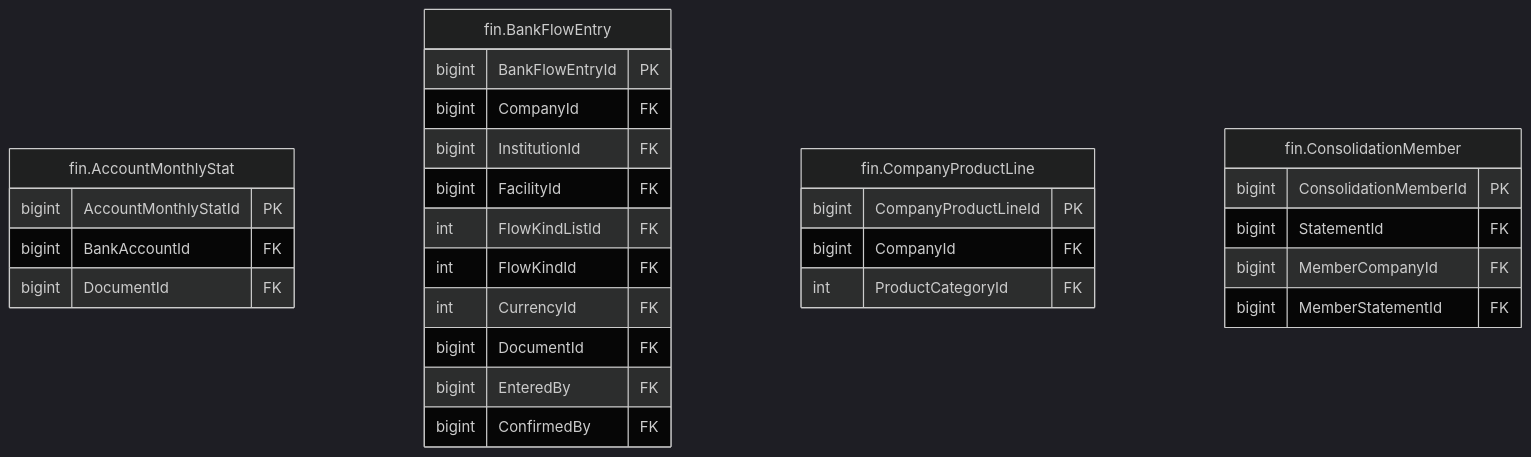
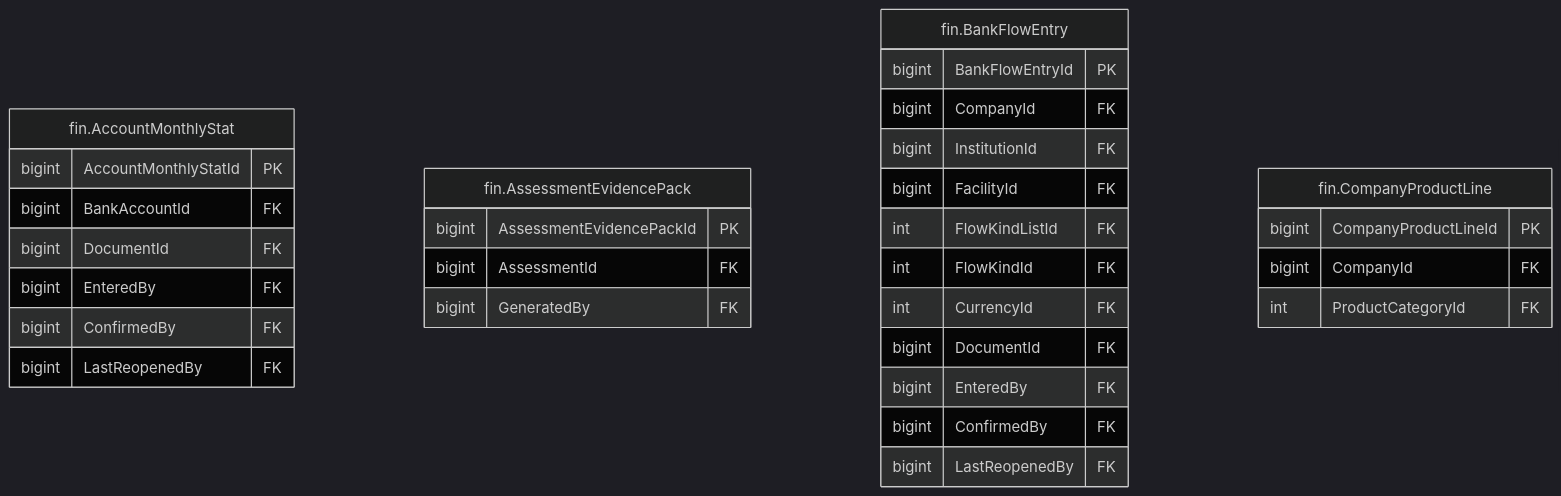
Before and after one commit to thawrasy/smartlines: the diagram in treasury-platform/docs/diagrams/erd/m5_financials_1.mmd, drawn with Mermaid (dark theme). The commit also changed 217 other files, not shown here.

First line of the commit message:
Review v4.0 controls: confirmed monthly figures, evidence pack, calibration, risk officer, provision matrix (ADR 0030)

```diff
--- a/treasury-platform/docs/diagrams/erd/m5_financials_1.mmd
+++ b/treasury-platform/docs/diagrams/erd/m5_financials_1.mmd
@@ -1,30 +1,33 @@
 %% م5 · البيانات المالية والأرصدة (1/14) — Financial statements & balances
 erDiagram
   fin_AccountMonthlyStat["fin.AccountMonthlyStat"] {
     bigint AccountMonthlyStatId PK
     bigint BankAccountId FK
     bigint DocumentId FK
+    bigint EnteredBy FK
+    bigint ConfirmedBy FK
+    bigint LastReopenedBy FK
+  }
+  fin_AssessmentEvidencePack["fin.AssessmentEvidencePack"] {
+    bigint AssessmentEvidencePackId PK
+    bigint AssessmentId FK
+    bigint GeneratedBy FK
   }
   fin_BankFlowEntry["fin.BankFlowEntry"] {
     bigint BankFlowEntryId PK
     bigint CompanyId FK
     bigint InstitutionId FK
     bigint FacilityId FK
     int FlowKindListId FK
     int FlowKindId FK
     int CurrencyId FK
     bigint DocumentId FK
     bigint EnteredBy FK
     bigint ConfirmedBy FK
+    bigint LastReopenedBy FK
   }
   fin_CompanyProductLine["fin.CompanyProductLine"] {
     bigint CompanyProductLineId PK
     bigint CompanyId FK
     int ProductCategoryId FK
   }
-  fin_ConsolidationMember["fin.ConsolidationMember"] {
-    bigint ConsolidationMemberId PK
-    bigint StatementId FK
-    bigint MemberCompanyId FK
-    bigint MemberStatementId FK
-  }
```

» The task
Give the material again exactly as it is, but keep the pictures out.

» Answer box
Before and after one commit to thawrasy/smartlines: the diagram in treasury-platform/docs/diagrams/erd/m5_financials_1.mmd, drawn with Mermaid (dark theme). The commit also changed 217 other files, not shown here.

First line of the commit message:
Review v4.0 controls: confirmed monthly figures, evidence pack, calibration, risk officer, provision matrix (ADR 0030)

```diff
--- a/treasury-platform/docs/diagrams/erd/m5_financials_1.mmd
+++ b/treasury-platform/docs/diagrams/erd/m5_financials_1.mmd
@@ -1,30 +1,33 @@
 %% م5 · البيانات المالية والأرصدة (1/14) — Financial statements & balances
 erDiagram
   fin_AccountMonthlyStat["fin.AccountMonthlyStat"] {
     bigint AccountMonthlyStatId PK
     bigint BankAccountId FK
     bigint DocumentId FK
+    bigint EnteredBy FK
+    bigint ConfirmedBy FK
+    bigint LastReopenedBy FK
+  }
+  fin_AssessmentEvidencePack["fin.AssessmentEvidencePack"] {
+    bigint AssessmentEvidencePackId PK
+    bigint AssessmentId FK
+    bigint GeneratedBy FK
   }
   fin_BankFlowEntry["fin.BankFlowEntry"] {
     bigint BankFlowEntryId PK
     bigint CompanyId FK
     bigint InstitutionId FK
     bigint FacilityId FK
     int FlowKindListId FK
     int FlowKindId FK
     int CurrencyId FK
     bigint DocumentId FK
     bigint EnteredBy FK
     bigint ConfirmedBy FK
+    bigint LastReopenedBy FK
   }
   fin_CompanyProductLine["fin.CompanyProductLine"] {
     bigint CompanyProductLineId PK
     bigint CompanyId FK
     int ProductCategoryId FK
   }
-  fin_ConsolidationMember["fin.ConsolidationMember"] {
-    bigint ConsolidationMemberId PK
-    bigint StatementId FK
-    bigint MemberCompanyId FK
-    bigint MemberStatementId FK
-  }
```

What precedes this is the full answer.